==== INFORMATION PROVIDED ====
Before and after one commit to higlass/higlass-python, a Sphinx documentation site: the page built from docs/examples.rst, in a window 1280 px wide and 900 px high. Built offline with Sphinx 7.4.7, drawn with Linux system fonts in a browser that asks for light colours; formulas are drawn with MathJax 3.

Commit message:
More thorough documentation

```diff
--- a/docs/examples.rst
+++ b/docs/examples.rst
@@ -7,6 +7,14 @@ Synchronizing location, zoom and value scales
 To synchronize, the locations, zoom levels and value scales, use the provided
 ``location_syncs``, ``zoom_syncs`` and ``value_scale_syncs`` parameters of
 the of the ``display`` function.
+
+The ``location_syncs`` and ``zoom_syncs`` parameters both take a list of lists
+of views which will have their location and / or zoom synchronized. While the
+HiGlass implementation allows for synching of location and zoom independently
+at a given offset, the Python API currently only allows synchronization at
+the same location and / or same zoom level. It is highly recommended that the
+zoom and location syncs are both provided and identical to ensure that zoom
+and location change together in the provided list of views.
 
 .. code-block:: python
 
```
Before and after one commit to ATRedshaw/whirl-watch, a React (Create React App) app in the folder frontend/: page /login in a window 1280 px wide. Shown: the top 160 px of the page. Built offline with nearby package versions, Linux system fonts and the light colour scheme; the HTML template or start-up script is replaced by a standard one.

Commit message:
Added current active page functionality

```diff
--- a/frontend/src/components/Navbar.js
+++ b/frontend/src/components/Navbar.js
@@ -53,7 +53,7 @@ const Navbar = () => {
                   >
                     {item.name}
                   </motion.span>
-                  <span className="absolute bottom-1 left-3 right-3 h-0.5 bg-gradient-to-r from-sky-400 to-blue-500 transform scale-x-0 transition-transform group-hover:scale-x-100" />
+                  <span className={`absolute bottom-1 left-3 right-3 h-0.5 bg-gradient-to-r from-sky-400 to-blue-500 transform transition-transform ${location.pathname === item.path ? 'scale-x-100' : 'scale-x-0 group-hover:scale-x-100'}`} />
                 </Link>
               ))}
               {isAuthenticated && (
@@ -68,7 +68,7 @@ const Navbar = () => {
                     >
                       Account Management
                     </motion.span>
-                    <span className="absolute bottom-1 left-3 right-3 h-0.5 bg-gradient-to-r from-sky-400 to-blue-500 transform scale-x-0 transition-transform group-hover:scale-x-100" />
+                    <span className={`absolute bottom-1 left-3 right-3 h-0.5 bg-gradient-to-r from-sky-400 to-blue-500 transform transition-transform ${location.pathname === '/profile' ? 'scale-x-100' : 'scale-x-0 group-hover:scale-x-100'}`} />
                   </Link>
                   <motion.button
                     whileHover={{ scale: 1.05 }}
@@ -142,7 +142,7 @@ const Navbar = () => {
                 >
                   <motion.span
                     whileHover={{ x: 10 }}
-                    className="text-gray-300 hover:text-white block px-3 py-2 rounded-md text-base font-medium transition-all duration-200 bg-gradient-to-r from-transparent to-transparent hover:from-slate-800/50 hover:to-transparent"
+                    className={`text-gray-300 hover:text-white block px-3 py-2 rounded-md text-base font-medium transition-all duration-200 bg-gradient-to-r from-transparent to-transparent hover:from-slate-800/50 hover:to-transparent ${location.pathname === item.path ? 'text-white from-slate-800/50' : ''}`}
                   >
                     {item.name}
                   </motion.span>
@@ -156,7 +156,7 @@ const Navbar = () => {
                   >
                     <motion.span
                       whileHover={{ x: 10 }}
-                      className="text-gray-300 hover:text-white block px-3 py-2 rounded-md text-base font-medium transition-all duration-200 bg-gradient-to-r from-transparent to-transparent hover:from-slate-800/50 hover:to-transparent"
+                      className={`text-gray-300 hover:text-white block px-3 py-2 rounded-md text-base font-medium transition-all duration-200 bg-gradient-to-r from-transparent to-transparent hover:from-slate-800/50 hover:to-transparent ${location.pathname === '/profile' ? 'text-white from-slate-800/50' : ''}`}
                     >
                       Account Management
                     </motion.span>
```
====
**REQUIREMENT:**
Could you copy out every record above exactly as it appears?

**SOLUTION FOR THIS EXERCISE:**
Before and after one commit to higlass/higlass-python, a Sphinx documentation site: the page built from docs/examples.rst, in a window 1280 px wide and 900 px high. Built offline with Sphinx 7.4.7, drawn with Linux system fonts in a browser that asks for light colours; formulas are drawn with MathJax 3.

Commit message:
More thorough documentation

```diff
--- a/docs/examples.rst
+++ b/docs/examples.rst
@@ -7,6 +7,14 @@ Synchronizing location, zoom and value scales
 To synchronize, the locations, zoom levels and value scales, use the provided
 ``location_syncs``, ``zoom_syncs`` and ``value_scale_syncs`` parameters of
 the of the ``display`` function.
+
+The ``location_syncs`` and ``zoom_syncs`` parameters both take a list of lists
+of views which will have their location and / or zoom synchronized. While the
+HiGlass implementation allows for synching of location and zoom independently
+at a given offset, the Python API currently only allows synchronization at
+the same location and / or same zoom level. It is highly recommended that the
+zoom and location syncs are both provided and identical to ensure that zoom
+and location change together in the provided list of views.
 
 .. code-block:: python
 
```
Before and after one commit to ATRedshaw/whirl-watch, a React (Create React App) app in the folder frontend/: page /login in a window 1280 px wide. Shown: the top 160 px of the page. Built offline with nearby package versions, Linux system fonts and the light colour scheme; the HTML template or start-up script is replaced by a standard one.

Commit message:
Added current active page functionality

```diff
--- a/frontend/src/components/Navbar.js
+++ b/frontend/src/components/Navbar.js
@@ -53,7 +53,7 @@ const Navbar = () => {
                   >
                     {item.name}
                   </motion.span>
-                  <span className="absolute bottom-1 left-3 right-3 h-0.5 bg-gradient-to-r from-sky-400 to-blue-500 transform scale-x-0 transition-transform group-hover:scale-x-100" />
+                  <span className={`absolute bottom-1 left-3 right-3 h-0.5 bg-gradient-to-r from-sky-400 to-blue-500 transform transition-transform ${location.pathname === item.path ? 'scale-x-100' : 'scale-x-0 group-hover:scale-x-100'}`} />
                 </Link>
               ))}
               {isAuthenticated && (
@@ -68,7 +68,7 @@ const Navbar = () => {
                     >
                       Account Management
                     </motion.span>
-                    <span className="absolute bottom-1 left-3 right-3 h-0.5 bg-gradient-to-r from-sky-400 to-blue-500 transform scale-x-0 transition-transform group-hover:scale-x-100" />
+                    <span className={`absolute bottom-1 left-3 right-3 h-0.5 bg-gradient-to-r from-sky-400 to-blue-500 transform transition-transform ${location.pathname === '/profile' ? 'scale-x-100' : 'scale-x-0 group-hover:scale-x-100'}`} />
                   </Link>
                   <motion.button
                     whileHover={{ scale: 1.05 }}
@@ -142,7 +142,7 @@ const Navbar = () => {
                 >
                   <motion.span
                     whileHover={{ x: 10 }}
-                    className="text-gray-300 hover:text-white block px-3 py-2 rounded-md text-base font-medium transition-all duration-200 bg-gradient-to-r from-transparent to-transparent hover:from-slate-800/50 hover:to-transparent"
+                    className={`text-gray-300 hover:text-white block px-3 py-2 rounded-md text-base font-medium transition-all duration-200 bg-gradient-to-r from-transparent to-transparent hover:from-slate-800/50 hover:to-transparent ${location.pathname === item.path ? 'text-white from-slate-800/50' : ''}`}
                   >
                     {item.name}
                   </motion.span>
@@ -156,7 +156,7 @@ const Navbar = () => {
                   >
                     <motion.span
                       whileHover={{ x: 10 }}
-                      className="text-gray-300 hover:text-white block px-3 py-2 rounded-md text-base font-medium transition-all duration-200 bg-gradient-to-r from-transparent to-transparent hover:from-slate-800/50 hover:to-transparent"
+                      className={`text-gray-300 hover:text-white block px-3 py-2 rounded-md text-base font-medium transition-all duration-200 bg-gradient-to-r from-transparent to-transparent hover:from-slate-800/50 hover:to-transparent ${location.pathname === '/profile' ? 'text-white from-slate-800/50' : ''}`}
                     >
                       Account Management
                     </motion.span>
```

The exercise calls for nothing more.